YOUR ASSIGNMENT =
What appears in the data must be reproduced exactly.

DATA FOR ANALYSIS =
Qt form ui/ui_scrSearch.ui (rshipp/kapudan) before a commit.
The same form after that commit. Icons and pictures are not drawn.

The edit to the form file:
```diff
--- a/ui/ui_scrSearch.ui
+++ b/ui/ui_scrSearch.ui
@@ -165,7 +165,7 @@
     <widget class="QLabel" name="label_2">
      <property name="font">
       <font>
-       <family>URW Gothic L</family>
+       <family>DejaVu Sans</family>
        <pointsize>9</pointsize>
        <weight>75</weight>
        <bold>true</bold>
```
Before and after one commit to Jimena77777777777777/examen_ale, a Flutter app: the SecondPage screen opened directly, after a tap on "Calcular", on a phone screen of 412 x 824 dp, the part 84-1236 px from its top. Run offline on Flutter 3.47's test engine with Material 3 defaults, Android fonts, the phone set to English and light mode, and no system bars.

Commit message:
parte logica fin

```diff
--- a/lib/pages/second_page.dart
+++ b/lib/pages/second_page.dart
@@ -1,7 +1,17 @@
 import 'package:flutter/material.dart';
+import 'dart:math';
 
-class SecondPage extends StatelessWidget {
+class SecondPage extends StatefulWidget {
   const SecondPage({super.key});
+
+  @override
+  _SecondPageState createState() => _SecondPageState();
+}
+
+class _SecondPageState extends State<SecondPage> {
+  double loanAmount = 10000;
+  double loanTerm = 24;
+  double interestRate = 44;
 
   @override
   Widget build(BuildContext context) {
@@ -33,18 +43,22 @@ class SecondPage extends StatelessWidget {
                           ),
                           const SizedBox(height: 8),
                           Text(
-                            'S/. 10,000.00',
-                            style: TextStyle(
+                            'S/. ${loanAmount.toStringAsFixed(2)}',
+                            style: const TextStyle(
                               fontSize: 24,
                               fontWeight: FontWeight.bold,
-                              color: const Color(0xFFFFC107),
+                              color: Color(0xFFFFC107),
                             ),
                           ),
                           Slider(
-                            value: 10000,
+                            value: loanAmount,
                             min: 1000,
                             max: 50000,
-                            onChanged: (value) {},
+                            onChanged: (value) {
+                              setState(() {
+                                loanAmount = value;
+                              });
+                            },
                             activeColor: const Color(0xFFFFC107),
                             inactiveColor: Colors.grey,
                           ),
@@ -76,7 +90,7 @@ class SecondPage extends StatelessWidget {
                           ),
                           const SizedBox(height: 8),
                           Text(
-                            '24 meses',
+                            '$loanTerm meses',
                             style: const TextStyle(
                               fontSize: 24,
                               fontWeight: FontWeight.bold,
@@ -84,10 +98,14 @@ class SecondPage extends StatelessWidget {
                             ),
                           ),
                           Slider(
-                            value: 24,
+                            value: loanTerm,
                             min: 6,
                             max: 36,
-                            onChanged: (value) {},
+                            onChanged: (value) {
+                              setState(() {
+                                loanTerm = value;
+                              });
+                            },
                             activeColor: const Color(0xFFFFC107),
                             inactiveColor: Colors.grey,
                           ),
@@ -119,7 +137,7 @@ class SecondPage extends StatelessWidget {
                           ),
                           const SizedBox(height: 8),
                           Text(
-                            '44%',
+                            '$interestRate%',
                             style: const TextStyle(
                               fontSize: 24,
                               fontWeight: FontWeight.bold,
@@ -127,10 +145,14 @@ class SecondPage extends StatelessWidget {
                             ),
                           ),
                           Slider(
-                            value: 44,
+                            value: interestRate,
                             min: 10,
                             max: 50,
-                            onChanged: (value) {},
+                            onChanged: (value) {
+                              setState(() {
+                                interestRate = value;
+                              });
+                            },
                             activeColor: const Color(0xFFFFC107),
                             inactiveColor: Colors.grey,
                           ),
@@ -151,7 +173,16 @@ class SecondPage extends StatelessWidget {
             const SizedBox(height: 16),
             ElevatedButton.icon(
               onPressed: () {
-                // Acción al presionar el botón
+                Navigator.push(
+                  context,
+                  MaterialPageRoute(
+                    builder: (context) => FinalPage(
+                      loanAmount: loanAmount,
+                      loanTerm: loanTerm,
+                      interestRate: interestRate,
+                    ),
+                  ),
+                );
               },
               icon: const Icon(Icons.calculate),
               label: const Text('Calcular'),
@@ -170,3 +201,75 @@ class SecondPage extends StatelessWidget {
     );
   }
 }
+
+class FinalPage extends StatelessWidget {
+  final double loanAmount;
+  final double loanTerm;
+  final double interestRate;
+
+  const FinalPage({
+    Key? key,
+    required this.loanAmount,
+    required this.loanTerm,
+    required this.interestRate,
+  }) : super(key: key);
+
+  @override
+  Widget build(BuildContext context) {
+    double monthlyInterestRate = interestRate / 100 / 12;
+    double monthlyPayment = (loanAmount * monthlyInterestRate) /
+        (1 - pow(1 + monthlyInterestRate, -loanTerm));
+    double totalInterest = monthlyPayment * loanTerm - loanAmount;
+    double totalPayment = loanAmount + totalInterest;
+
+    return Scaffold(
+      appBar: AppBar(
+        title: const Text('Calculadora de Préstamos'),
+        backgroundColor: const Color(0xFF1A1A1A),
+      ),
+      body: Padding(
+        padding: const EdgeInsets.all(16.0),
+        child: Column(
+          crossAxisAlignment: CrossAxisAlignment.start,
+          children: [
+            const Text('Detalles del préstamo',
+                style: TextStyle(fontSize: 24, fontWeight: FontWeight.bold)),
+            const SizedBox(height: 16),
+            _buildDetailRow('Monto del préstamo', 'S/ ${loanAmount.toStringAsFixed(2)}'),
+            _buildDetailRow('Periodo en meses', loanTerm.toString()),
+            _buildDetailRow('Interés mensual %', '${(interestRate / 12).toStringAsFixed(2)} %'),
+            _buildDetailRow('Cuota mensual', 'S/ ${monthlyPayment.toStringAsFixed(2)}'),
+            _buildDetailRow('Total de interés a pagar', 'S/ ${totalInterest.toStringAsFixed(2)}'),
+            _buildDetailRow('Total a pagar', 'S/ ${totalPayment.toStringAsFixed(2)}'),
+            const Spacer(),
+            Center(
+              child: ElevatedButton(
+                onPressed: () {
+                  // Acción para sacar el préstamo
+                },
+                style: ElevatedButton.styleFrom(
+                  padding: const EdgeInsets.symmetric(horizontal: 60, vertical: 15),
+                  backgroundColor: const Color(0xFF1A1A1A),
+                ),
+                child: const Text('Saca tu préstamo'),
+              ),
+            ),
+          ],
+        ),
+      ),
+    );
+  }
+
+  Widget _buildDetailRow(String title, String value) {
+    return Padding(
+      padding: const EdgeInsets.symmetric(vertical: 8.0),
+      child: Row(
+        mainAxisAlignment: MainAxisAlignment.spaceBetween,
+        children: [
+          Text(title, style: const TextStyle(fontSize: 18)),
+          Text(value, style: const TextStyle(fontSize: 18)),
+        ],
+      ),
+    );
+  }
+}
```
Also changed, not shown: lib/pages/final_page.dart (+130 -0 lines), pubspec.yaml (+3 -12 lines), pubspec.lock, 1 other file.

ANSWER TO THIS PROBLEM =
Qt form ui/ui_scrSearch.ui (rshipp/kapudan) before a commit.
The same form after that commit. Icons and pictures are not drawn.

The edit to the form file:
```diff
--- a/ui/ui_scrSearch.ui
+++ b/ui/ui_scrSearch.ui
@@ -165,7 +165,7 @@
     <widget class="QLabel" name="label_2">
      <property name="font">
       <font>
-       <family>URW Gothic L</family>
+       <family>DejaVu Sans</family>
        <pointsize>9</pointsize>
        <weight>75</weight>
        <bold>true</bold>
```
Before and after one commit to Jimena77777777777777/examen_ale, a Flutter app: the SecondPage screen opened directly, after a tap on "Calcular", on a phone screen of 412 x 824 dp, the part 84-1236 px from its top. Run offline on Flutter 3.47's test engine with Material 3 defaults, Android fonts, the phone set to English and light mode, and no system bars.

Commit message:
parte logica fin

```diff
--- a/lib/pages/second_page.dart
+++ b/lib/pages/second_page.dart
@@ -1,7 +1,17 @@
 import 'package:flutter/material.dart';
+import 'dart:math';
 
-class SecondPage extends StatelessWidget {
+class SecondPage extends StatefulWidget {
   const SecondPage({super.key});
+
+  @override
+  _SecondPageState createState() => _SecondPageState();
+}
+
+class _SecondPageState extends State<SecondPage> {
+  double loanAmount = 10000;
+  double loanTerm = 24;
+  double interestRate = 44;
 
   @override
   Widget build(BuildContext context) {
@@ -33,18 +43,22 @@ class SecondPage extends StatelessWidget {
                           ),
                           const SizedBox(height: 8),
                           Text(
-                            'S/. 10,000.00',
-                            style: TextStyle(
+                            'S/. ${loanAmount.toStringAsFixed(2)}',
+                            style: const TextStyle(
                               fontSize: 24,
                               fontWeight: FontWeight.bold,
-                              color: const Color(0xFFFFC107),
+                              color: Color(0xFFFFC107),
                             ),
                           ),
                           Slider(
-                            value: 10000,
+                            value: loanAmount,
                             min: 1000,
                             max: 50000,
-                            onChanged: (value) {},
+                            onChanged: (value) {
+                              setState(() {
+                                loanAmount = value;
+                              });
+                            },
                             activeColor: const Color(0xFFFFC107),
                             inactiveColor: Colors.grey,
                           ),
@@ -76,7 +90,7 @@ class SecondPage extends StatelessWidget {
                           ),
                           const SizedBox(height: 8),
                           Text(
-                            '24 meses',
+                            '$loanTerm meses',
                             style: const TextStyle(
                               fontSize: 24,
                               fontWeight: FontWeight.bold,
@@ -84,10 +98,14 @@ class SecondPage extends StatelessWidget {
                             ),
                           ),
                           Slider(
-                            value: 24,
+                            value: loanTerm,
                             min: 6,
                             max: 36,
-                            onChanged: (value) {},
+                            onChanged: (value) {
+                              setState(() {
+                                loanTerm = value;
+                              });
+                            },
                             activeColor: const Color(0xFFFFC107),
                             inactiveColor: Colors.grey,
                           ),
@@ -119,7 +137,7 @@ class SecondPage extends StatelessWidget {
                           ),
                           const SizedBox(height: 8),
                           Text(
-                            '44%',
+                            '$interestRate%',
                             style: const TextStyle(
                               fontSize: 24,
                               fontWeight: FontWeight.bold,
@@ -127,10 +145,14 @@ class SecondPage extends StatelessWidget {
                             ),
                           ),
                           Slider(
-                            value: 44,
+                            value: interestRate,
                             min: 10,
                             max: 50,
-                            onChanged: (value) {},
+                            onChanged: (value) {
+                              setState(() {
+                                interestRate = value;
+                              });
+                            },
                             activeColor: const Color(0xFFFFC107),
                             inactiveColor: Colors.grey,
                           ),
@@ -151,7 +173,16 @@ class SecondPage extends StatelessWidget {
             const SizedBox(height: 16),
             ElevatedButton.icon(
               onPressed: () {
-                // Acción al presionar el botón
+                Navigator.push(
+                  context,
+                  MaterialPageRoute(
+                    builder: (context) => FinalPage(
+                      loanAmount: loanAmount,
+                      loanTerm: loanTerm,
+                      interestRate: interestRate,
+                    ),
+                  ),
+                );
               },
               icon: const Icon(Icons.calculate),
               label: const Text('Calcular'),
@@ -170,3 +201,75 @@ class SecondPage extends StatelessWidget {
     );
   }
 }
+
+class FinalPage extends StatelessWidget {
+  final double loanAmount;
+  final double loanTerm;
+  final double interestRate;
+
+  const FinalPage({
+    Key? key,
+    required this.loanAmount,
+    required this.loanTerm,
+    required this.interestRate,
+  }) : super(key: key);
+
+  @override
+  Widget build(BuildContext context) {
+    double monthlyInterestRate = interestRate / 100 / 12;
+    double monthlyPayment = (loanAmount * monthlyInterestRate) /
+        (1 - pow(1 + monthlyInterestRate, -loanTerm));
+    double totalInterest = monthlyPayment * loanTerm - loanAmount;
+    double totalPayment = loanAmount + totalInterest;
+
+    return Scaffold(
+      appBar: AppBar(
+        title: const Text('Calculadora de Préstamos'),
+        backgroundColor: const Color(0xFF1A1A1A),
+      ),
+      body: Padding(
+        padding: const EdgeInsets.all(16.0),
+        child: Column(
+          crossAxisAlignment: CrossAxisAlignment.start,
+          children: [
+            const Text('Detalles del préstamo',
+                style: TextStyle(fontSize: 24, fontWeight: FontWeight.bold)),
+            const SizedBox(height: 16),
+            _buildDetailRow('Monto del préstamo', 'S/ ${loanAmount.toStringAsFixed(2)}'),
+            _buildDetailRow('Periodo en meses', loanTerm.toString()),
+            _buildDetailRow('Interés mensual %', '${(interestRate / 12).toStringAsFixed(2)} %'),
+            _buildDetailRow('Cuota mensual', 'S/ ${monthlyPayment.toStringAsFixed(2)}'),
+            _buildDetailRow('Total de interés a pagar', 'S/ ${totalInterest.toStringAsFixed(2)}'),
+            _buildDetailRow('Total a pagar', 'S/ ${totalPayment.toStringAsFixed(2)}'),
+            const Spacer(),
+            Center(
+              child: ElevatedButton(
+                onPressed: () {
+                  // Acción para sacar el préstamo
+                },
+                style: ElevatedButton.styleFrom(
+                  padding: const EdgeInsets.symmetric(horizontal: 60, vertical: 15),
+                  backgroundColor: const Color(0xFF1A1A1A),
+                ),
+                child: const Text('Saca tu préstamo'),
+              ),
+            ),
+          ],
+        ),
+      ),
+    );
+  }
+
+  Widget _buildDetailRow(String title, String value) {
+    return Padding(
+      padding: const EdgeInsets.symmetric(vertical: 8.0),
+      child: Row(
+        mainAxisAlignment: MainAxisAlignment.spaceBetween,
+        children: [
+          Text(title, style: const TextStyle(fontSize: 18)),
+          Text(value, style: const TextStyle(fontSize: 18)),
+        ],
+      ),
+    );
+  }
+}
```
Also changed, not shown: lib/pages/final_page.dart (+130 -0 lines), pubspec.yaml (+3 -12 lines), pubspec.lock, 1 other file.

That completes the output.